Information supplied section start
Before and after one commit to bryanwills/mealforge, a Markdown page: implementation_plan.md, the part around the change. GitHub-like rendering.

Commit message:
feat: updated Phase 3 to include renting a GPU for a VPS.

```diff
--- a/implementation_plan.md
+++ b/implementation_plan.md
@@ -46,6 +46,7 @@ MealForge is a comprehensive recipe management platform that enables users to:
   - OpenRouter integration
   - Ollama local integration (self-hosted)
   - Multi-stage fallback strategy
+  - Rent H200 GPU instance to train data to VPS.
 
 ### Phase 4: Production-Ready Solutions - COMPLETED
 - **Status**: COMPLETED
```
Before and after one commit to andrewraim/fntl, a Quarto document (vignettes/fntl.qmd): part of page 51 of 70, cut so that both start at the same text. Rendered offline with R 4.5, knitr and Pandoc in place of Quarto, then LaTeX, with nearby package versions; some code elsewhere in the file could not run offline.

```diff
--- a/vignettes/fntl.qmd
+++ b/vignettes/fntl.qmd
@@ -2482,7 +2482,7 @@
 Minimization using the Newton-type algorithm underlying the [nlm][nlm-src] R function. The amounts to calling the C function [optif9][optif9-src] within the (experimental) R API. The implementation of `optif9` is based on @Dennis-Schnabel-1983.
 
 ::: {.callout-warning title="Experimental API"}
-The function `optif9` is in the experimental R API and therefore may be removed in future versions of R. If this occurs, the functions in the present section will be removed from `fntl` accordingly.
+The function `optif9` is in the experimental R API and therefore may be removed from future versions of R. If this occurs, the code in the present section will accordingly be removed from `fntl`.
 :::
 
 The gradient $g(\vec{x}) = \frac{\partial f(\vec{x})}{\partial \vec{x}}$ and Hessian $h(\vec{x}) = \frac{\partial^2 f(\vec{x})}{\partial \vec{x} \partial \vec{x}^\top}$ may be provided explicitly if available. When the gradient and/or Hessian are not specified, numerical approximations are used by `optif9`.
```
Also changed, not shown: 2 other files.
Information supplied section end
### Work to complete
The full listing should be reproduced exactly.

### Result for this exercise
Before and after one commit to bryanwills/mealforge, a Markdown page: implementation_plan.md, the part around the change. GitHub-like rendering.

Commit message:
feat: updated Phase 3 to include renting a GPU for a VPS.

```diff
--- a/implementation_plan.md
+++ b/implementation_plan.md
@@ -46,6 +46,7 @@ MealForge is a comprehensive recipe management platform that enables users to:
   - OpenRouter integration
   - Ollama local integration (self-hosted)
   - Multi-stage fallback strategy
+  - Rent H200 GPU instance to train data to VPS.
 
 ### Phase 4: Production-Ready Solutions - COMPLETED
 - **Status**: COMPLETED
```
Before and after one commit to andrewraim/fntl, a Quarto document (vignettes/fntl.qmd): part of page 51 of 70, cut so that both start at the same text. Rendered offline with R 4.5, knitr and Pandoc in place of Quarto, then LaTeX, with nearby package versions; some code elsewhere in the file could not run offline.

```diff
--- a/vignettes/fntl.qmd
+++ b/vignettes/fntl.qmd
@@ -2482,7 +2482,7 @@
 Minimization using the Newton-type algorithm underlying the [nlm][nlm-src] R function. The amounts to calling the C function [optif9][optif9-src] within the (experimental) R API. The implementation of `optif9` is based on @Dennis-Schnabel-1983.
 
 ::: {.callout-warning title="Experimental API"}
-The function `optif9` is in the experimental R API and therefore may be removed in future versions of R. If this occurs, the functions in the present section will be removed from `fntl` accordingly.
+The function `optif9` is in the experimental R API and therefore may be removed from future versions of R. If this occurs, the code in the present section will accordingly be removed from `fntl`.
 :::
 
 The gradient $g(\vec{x}) = \frac{\partial f(\vec{x})}{\partial \vec{x}}$ and Hessian $h(\vec{x}) = \frac{\partial^2 f(\vec{x})}{\partial \vec{x} \partial \vec{x}^\top}$ may be provided explicitly if available. When the gradient and/or Hessian are not specified, numerical approximations are used by `optif9`.
```
Also changed, not shown: 2 other files.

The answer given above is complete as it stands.